Macavity's a ginger cat, he's very tall and thin;
You would know him if you saw him, for his eyes are sunken in.
His brow is deeply lined with thought, his head is highly domed;
His coat is dusty from neglect, his whiskers are uncombed.
He sways his head from side to side, with movements like a snake;
And when you think he's half asleep, he's always wide awake.

Macavity, Macavity, there's no one like Macavity,
For he's a fiend in feline shape, a monster of depravity.
You may meet him in a by-street, you may see him in the square--
But when a crime's discovered, then Macavity's not there!

He's outwardly respectable. (They say he cheats at cards.)
And his footprints are not found in any file of Scotland Yard's.
And when the larder's looted, or the jewel-case is rifled,
Or when the milk is missing, or another Peke's been stifled,
Or the greenhouse glass is broken, and the trellis past repair--
Ay, there's the wonder of the thing! Macavity's not there!

And when the Foreign Office finds a Treaty's gone astray,
Or the Admiralty lose some plans and drawings by the way,
There may be a scrap of paper in the hall or on the stair--
But it's useless of investigate--Macavity's not there!
And when the loss has been disclosed, the Secret Service say:
"It must have been Macavity!"--but he's a mile away.
You'll be sure to find him resting, or a-licking of his thumbs,
Or engaged in doing complicated long division sums.

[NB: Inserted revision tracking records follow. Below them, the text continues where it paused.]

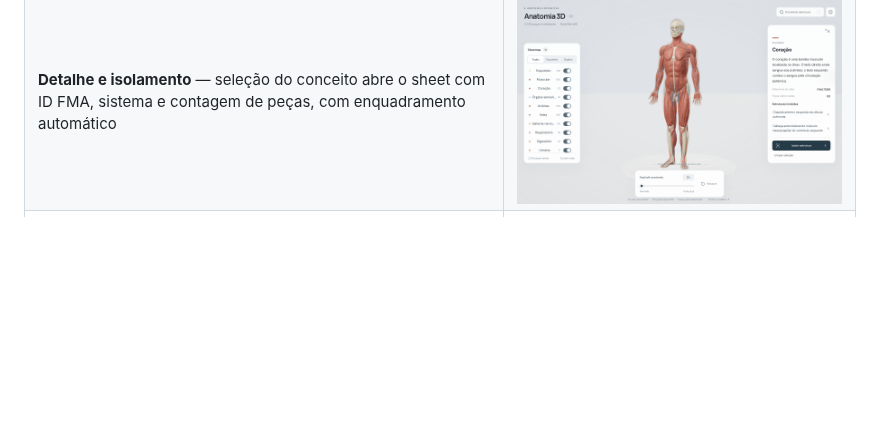
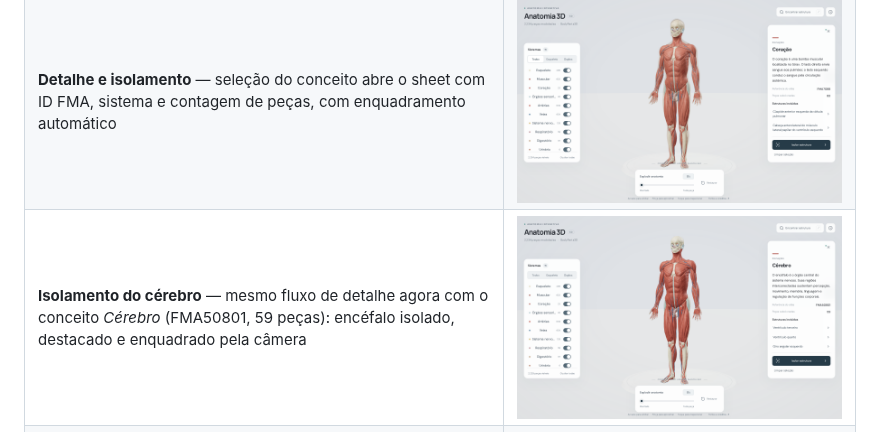
Before and after one commit to dev-christianmendes/anatomia_humana_3d, a Markdown page: README.md, the part around the change. Rendered like a GitHub page; pictures changed too: docs/screenshots/08-isolamento-cerebro.png (added); blank space fills up the shorter version.

Commit message:
docs: adiciona captura de isolamento do cerebro no README

```diff
--- a/README.md
+++ b/README.md
@@ -101,6 +101,7 @@ Frames reais do viewer (renderer SwiftShader), não mockups. As capturas reflete
 | **Preset Esqueleto** — filtro por sistema isola apenas as 296 estruturas do esqueleto | ![Preset Esqueleto](docs/screenshots/02-preset-esqueleto.png) |
 | **Busca por conceito** — sugestões ao digitar "coração" (3.432 conceitos e 2.234 estruturas consultados em pt-BR; atalho `/`) | ![Busca por conceito](docs/screenshots/03-busca-conceito.png) |
 | **Detalhe e isolamento** — seleção do conceito abre o sheet com ID FMA, sistema e contagem de peças, com enquadramento automático | ![Detalhe e isolamento](docs/screenshots/04-detalhe-isolamento.png) |
+| **Isolamento do cérebro** — mesmo fluxo de detalhe agora com o conceito *Cérebro* (FMA50801, 59 peças): encéfalo isolado, destacado e enquadrado pela câmera | ![Isolamento do cérebro](docs/screenshots/08-isolamento-cerebro.png) |
 | **Explosão radial** — slider em 60% (fase `ESTRUTURAS SEPARADAS`) agrupa as peças por sistema em torno do corpo | ![Explosão radial](docs/screenshots/05-explosao-radial.png) |
 | **Inventário anatômico** — slider em 100% (fase `INVENTÁRIO ANATÔMICO`) organiza as peças visíveis em grade com rótulos e câmera automática | ![Inventário anatômico](docs/screenshots/06-inventario-anatomico.png) |
 | **Responsividade** — mesmo atlas adaptado para telas estreitas (390×844), com controles recolhidos | ![Responsividade mobile](docs/screenshots/07-responsivo-mobile.png) |
```
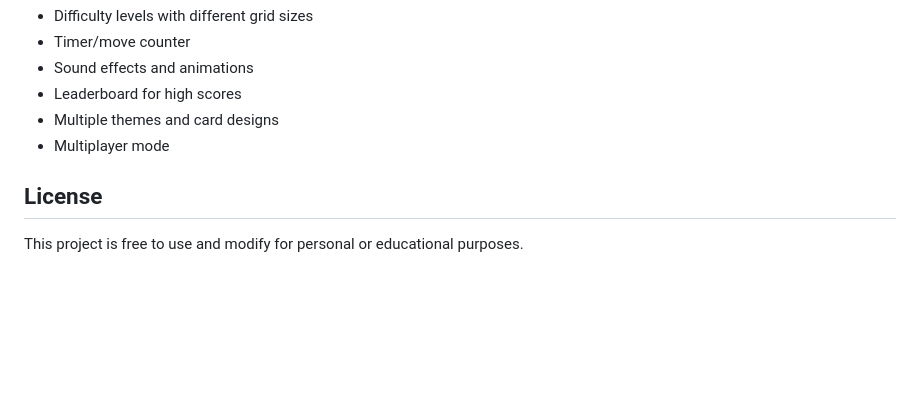
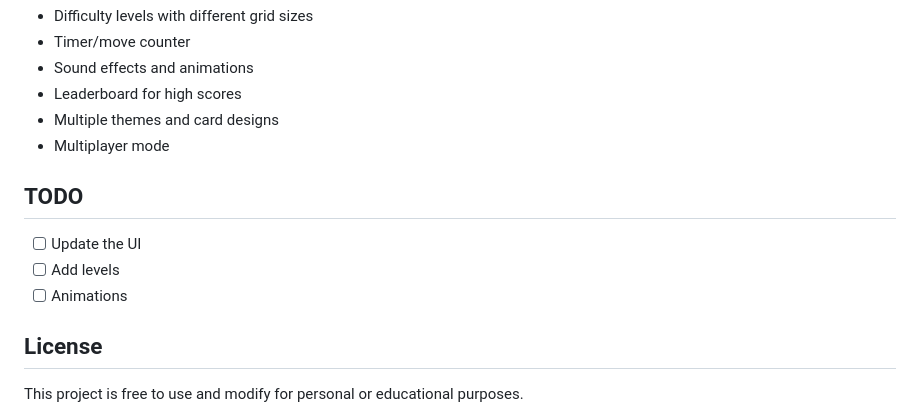
Before and after one commit to mhatim47/Memory-Game, a Markdown page: README.md, the part around the change. GitHub-like rendering; blank space fills up the shorter version.

Commit message:
added todos

```diff
--- a/README.md
+++ b/README.md
@@ -106,6 +106,12 @@ Possible improvements for future versions:
 - Multiple themes and card designs
 - Multiplayer mode
 
+## TODO
+
+- [ ] Update the UI
+- [ ] Add levels
+- [ ] Animations
+
 ## License
 
 This project is free to use and modify for personal or educational purposes.
```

Macavity, Macavity, there's no one like Macavity,
There never was a Cat of such deceitfulness and suavity.
He always has an alibi, or one or two to spare:
And whatever time the deed took place--MACAVITY WASN'T THERE!
And they say that all the Cats whose wicked deeds are widely known
I might mention Mungojerrie, I might mention Griddlebone)
Are nothing more than agents for the Cat who all the time
Just controls their operations: the Napoleon of Crime!

Eliot's cat-poem collection Old Possum's Book of Practical Cats was the inspiration for the musical Cats.

Before I go, I'm going to include a link that is not about Poetry. This new site looks useful, so here it is:
"Guys Lit Wire exists solely to bring literary news and reviews to the attention of teenage boys and the people who care about them."

Thursday, June 5, 2008

Christian Lorenz Scheurer

The first work by Christian Lorenz Scheurer that I saw was 2:30 a.m. It totally drew me in, so I checked out some more of his stuff. He has a fantastic imagination and I love the way there's so much to explore in his pictures. Want to see more? Click here for Night Walk and Procession of Effigies.

2:30 a.m.
By Christian Lorenz Scheurer

Firefish of Takashiro
From Entropia: A Collection of Unusually Rare Stamps
By Christian Lorenz Scheurer